Gur-Emir Mausoleum

One of the most significant architectural ensembles of medieval East – the Gur Emir was built in the southwestern part of Samarkand at the beginning of the XV century. This majestic complex consisted of a khanaka, the madrasah of Muhammad Sultan – grandson of Amir Timur, and, later, tombs of Amir Timur himself and his descendants.

The madrasah, a small building with a typical yard composition was meant to teach the children Samarkand nobility. Opposite to the madrasah there located a khanaka with a central hall and cells – hudjras. The both buildings were erected by Mukhammad Sultan’s order to be become a center of Islamic education. But Muhammad sudden death in 1403 led to a change in an intended use of the complex.

After the death of Muhammad Sultan, Amir Timur was inconsolable: he ordered to put temporarily the remains of his beloved grandson in a madrasah’s corner room – darskhana, and immediately started the construction of the mausoleum which closed the ensemble from the south.

The complex courtyard was decorated with a single decorative wall with four minarets located at its corners, while from the north it was decorated with a magnificent entrance portal containing a name of the architecture – Muhammad ibn Mahmud Isfahani.

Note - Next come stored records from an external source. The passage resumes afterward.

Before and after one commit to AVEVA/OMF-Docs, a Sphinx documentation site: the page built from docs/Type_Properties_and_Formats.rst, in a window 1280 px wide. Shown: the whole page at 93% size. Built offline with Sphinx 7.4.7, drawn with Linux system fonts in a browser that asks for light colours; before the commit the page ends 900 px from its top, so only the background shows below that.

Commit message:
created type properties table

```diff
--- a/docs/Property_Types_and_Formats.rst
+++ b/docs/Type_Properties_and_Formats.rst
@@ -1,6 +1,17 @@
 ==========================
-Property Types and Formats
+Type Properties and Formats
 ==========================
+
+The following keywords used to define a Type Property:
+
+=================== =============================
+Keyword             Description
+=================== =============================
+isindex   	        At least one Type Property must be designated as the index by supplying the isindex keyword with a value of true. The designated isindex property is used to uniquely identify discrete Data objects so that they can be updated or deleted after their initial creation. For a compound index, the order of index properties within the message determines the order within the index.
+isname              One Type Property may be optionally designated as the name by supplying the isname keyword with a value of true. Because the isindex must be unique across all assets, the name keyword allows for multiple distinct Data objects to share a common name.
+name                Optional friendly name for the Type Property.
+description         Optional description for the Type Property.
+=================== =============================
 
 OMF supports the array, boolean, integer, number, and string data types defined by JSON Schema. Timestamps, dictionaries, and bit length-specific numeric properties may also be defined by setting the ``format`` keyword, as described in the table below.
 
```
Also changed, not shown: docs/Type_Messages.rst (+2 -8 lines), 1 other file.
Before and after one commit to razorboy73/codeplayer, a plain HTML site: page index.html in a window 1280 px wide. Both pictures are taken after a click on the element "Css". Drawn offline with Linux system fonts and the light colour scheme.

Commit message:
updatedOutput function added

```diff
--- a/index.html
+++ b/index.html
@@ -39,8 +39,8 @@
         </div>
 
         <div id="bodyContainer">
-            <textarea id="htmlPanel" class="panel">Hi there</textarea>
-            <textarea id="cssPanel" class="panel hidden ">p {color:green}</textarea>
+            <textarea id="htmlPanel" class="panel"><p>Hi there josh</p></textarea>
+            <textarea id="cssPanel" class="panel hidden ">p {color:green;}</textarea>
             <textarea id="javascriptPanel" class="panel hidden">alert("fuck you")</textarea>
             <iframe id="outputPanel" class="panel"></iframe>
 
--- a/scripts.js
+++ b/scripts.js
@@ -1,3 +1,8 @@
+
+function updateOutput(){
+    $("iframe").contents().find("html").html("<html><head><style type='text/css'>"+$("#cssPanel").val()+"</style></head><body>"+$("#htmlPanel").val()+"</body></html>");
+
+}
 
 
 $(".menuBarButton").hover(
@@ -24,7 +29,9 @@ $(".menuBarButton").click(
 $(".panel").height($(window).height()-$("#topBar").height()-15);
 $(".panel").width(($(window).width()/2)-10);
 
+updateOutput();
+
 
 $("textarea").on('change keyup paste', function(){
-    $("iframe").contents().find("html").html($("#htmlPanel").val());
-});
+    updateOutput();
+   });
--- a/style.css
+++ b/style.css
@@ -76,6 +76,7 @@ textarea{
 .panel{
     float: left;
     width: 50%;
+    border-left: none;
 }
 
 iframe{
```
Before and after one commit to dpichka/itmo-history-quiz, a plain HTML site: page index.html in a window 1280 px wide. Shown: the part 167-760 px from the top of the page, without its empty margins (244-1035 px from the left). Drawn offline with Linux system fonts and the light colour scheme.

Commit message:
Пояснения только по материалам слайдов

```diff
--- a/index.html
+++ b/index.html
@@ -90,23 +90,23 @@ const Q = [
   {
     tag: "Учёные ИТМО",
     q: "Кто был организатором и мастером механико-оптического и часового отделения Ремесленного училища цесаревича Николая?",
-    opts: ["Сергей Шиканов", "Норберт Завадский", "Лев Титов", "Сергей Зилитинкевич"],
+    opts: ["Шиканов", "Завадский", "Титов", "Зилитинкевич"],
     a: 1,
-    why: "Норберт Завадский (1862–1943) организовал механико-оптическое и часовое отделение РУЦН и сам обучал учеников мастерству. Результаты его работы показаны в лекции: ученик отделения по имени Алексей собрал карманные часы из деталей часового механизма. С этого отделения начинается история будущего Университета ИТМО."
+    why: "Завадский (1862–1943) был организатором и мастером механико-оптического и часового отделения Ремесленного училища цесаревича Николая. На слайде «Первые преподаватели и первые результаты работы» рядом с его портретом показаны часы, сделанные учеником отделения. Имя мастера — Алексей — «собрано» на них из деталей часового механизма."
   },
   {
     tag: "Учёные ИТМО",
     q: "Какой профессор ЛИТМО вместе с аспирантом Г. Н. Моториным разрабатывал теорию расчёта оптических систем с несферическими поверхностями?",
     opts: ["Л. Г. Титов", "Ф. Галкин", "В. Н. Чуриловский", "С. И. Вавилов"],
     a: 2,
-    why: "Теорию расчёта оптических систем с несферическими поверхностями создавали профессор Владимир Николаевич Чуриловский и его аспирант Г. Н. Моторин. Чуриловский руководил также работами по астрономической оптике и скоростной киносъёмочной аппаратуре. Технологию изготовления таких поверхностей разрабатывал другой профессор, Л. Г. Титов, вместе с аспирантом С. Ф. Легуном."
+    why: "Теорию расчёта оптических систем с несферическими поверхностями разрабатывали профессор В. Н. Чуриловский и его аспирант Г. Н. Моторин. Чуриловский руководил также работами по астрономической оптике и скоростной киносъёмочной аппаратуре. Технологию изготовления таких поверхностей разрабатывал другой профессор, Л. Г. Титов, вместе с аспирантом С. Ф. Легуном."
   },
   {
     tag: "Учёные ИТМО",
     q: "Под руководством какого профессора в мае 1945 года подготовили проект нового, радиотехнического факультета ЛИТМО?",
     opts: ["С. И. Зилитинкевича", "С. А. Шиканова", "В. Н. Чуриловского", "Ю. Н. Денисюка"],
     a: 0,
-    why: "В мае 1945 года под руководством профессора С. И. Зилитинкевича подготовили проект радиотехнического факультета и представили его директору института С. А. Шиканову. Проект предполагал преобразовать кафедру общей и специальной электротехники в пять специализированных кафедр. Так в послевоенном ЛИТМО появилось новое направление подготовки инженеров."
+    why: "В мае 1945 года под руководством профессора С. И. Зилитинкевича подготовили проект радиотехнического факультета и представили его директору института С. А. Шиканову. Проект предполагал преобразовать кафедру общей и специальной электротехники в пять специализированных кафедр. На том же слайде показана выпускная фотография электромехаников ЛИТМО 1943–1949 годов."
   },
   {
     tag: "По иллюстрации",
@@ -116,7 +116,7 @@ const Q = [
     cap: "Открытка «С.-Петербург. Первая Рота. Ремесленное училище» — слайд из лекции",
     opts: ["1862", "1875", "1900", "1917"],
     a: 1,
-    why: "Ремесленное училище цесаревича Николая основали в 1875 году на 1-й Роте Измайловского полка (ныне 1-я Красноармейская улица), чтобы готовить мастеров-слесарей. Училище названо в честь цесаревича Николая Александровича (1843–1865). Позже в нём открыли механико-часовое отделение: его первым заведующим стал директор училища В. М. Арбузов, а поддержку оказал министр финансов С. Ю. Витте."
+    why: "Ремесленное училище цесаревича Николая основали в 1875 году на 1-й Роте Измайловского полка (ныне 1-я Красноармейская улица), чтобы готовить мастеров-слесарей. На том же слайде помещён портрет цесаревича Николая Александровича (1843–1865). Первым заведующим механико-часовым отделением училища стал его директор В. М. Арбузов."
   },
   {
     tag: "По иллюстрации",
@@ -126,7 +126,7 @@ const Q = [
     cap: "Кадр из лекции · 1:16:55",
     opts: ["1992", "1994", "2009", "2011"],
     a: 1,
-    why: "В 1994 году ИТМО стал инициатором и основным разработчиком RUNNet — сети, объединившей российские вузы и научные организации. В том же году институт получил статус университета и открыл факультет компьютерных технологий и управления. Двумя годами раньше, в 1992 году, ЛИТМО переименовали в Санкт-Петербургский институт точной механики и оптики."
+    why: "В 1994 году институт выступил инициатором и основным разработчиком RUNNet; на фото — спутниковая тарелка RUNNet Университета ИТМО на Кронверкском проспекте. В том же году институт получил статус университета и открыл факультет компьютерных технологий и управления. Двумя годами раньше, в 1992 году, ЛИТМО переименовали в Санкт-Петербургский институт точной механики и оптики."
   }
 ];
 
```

However, Tamerlane did not live to see the mausoleum finished, he died in winter 1405. The construction was completed by another Tamerlane grandson – Ulugbek. Although Amir Timur already prepared a mausoleum for himself in his native Shakhrisabz, it was Gur Emir that became his tomb and a burial place of his descendants. There rest his two sons – Shahrukh and Miranshah, beloved grandsons – Muhammad Sultan and Ulugbek as well as Timur’s spiritual mentor – Mir Said Baraka.

Today, the burial places in Gur Emir Mausoleum are marked with gravestones. The Timur’s gravestone, made of a single piece of jade, is located in the center of the tomb. The burials themselves are located below, in the mausoleum basement. The graves are located just in the same way as the gravestones in the hall upstairs. The Timurid tombs were opened only once in 1941, this event generated a famous legend.

The mausoleum is a fine example of medieval architectural craftsmanship. The contemporaries still admire the harmony of its proportions. The ribbed dome and vault walls are completely covered with a mosaic of light and dark blue glazed bricks, gilding and painting. The relief rosettes on the dome imitate a starry sky. The interior is enriched with bar tracery grids in the windows, marble and onyx panels covered with paintings, carving and inlaid with semiprecious stones.

Subsequently, Gur Emir was a prototype for famous samples of architecture of the Great Mughal: Humayun Mausoleum in Delhi and the Taj Mahal in Agra, built by Timur descendants, who ruled northern India.

Today Gur Emir Mausoleum and its entrance portal are renovated by the restorers, but the khanaka and madrasahs, unfortunately, are left only ruins.